- Exercise brief -
Search the material below for the string "light" and extract each line that has it.
[Opening Data for processing section]
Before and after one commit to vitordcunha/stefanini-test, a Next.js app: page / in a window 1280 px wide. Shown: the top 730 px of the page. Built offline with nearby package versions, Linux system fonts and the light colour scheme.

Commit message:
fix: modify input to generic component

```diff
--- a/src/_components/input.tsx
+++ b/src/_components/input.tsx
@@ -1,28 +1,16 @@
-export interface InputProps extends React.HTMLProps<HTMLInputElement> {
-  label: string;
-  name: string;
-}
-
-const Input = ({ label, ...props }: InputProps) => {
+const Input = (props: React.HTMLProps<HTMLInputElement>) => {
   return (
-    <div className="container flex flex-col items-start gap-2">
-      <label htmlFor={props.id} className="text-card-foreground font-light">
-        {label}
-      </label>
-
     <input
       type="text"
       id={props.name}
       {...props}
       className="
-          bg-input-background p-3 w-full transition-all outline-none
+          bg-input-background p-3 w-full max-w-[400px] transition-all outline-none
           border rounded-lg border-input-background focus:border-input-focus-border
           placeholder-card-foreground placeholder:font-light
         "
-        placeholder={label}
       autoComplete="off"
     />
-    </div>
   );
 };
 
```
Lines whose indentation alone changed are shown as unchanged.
[Closing Data for processing section]
[Opening Data for processing section]
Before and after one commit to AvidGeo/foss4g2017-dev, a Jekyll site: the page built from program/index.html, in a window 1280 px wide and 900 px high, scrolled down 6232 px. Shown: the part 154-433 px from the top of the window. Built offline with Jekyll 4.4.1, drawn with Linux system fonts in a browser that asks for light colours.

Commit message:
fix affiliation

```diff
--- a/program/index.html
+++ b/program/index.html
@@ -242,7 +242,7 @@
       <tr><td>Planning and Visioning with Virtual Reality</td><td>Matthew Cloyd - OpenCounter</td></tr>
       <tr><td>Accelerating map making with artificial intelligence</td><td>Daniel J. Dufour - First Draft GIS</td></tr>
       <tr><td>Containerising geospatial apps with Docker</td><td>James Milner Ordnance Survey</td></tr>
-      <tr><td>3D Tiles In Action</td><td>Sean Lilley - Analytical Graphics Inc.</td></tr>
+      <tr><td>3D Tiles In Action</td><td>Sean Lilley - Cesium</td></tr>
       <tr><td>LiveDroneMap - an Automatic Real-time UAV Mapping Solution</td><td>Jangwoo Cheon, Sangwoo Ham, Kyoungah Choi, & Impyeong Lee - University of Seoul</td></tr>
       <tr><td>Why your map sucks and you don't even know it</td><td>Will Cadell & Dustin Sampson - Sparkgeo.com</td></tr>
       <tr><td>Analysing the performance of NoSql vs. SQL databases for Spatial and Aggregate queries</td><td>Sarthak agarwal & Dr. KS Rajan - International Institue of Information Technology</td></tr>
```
[Closing Data for processing section]
- Reply to the task -
Before and after one commit to vitordcunha/stefanini-test, a Next.js app: page / in a window 1280 px wide. Shown: the top 730 px of the page. Built offline with nearby package versions, Linux system fonts and the light colour scheme.
-      <label htmlFor={props.id} className="text-card-foreground font-light">
           placeholder-card-foreground placeholder:font-light
Before and after one commit to AvidGeo/foss4g2017-dev, a Jekyll site: the page built from program/index.html, in a window 1280 px wide and 900 px high, scrolled down 6232 px. Shown: the part 154-433 px from the top of the window. Built offline with Jekyll 4.4.1, drawn with Linux system fonts in a browser that asks for light colours.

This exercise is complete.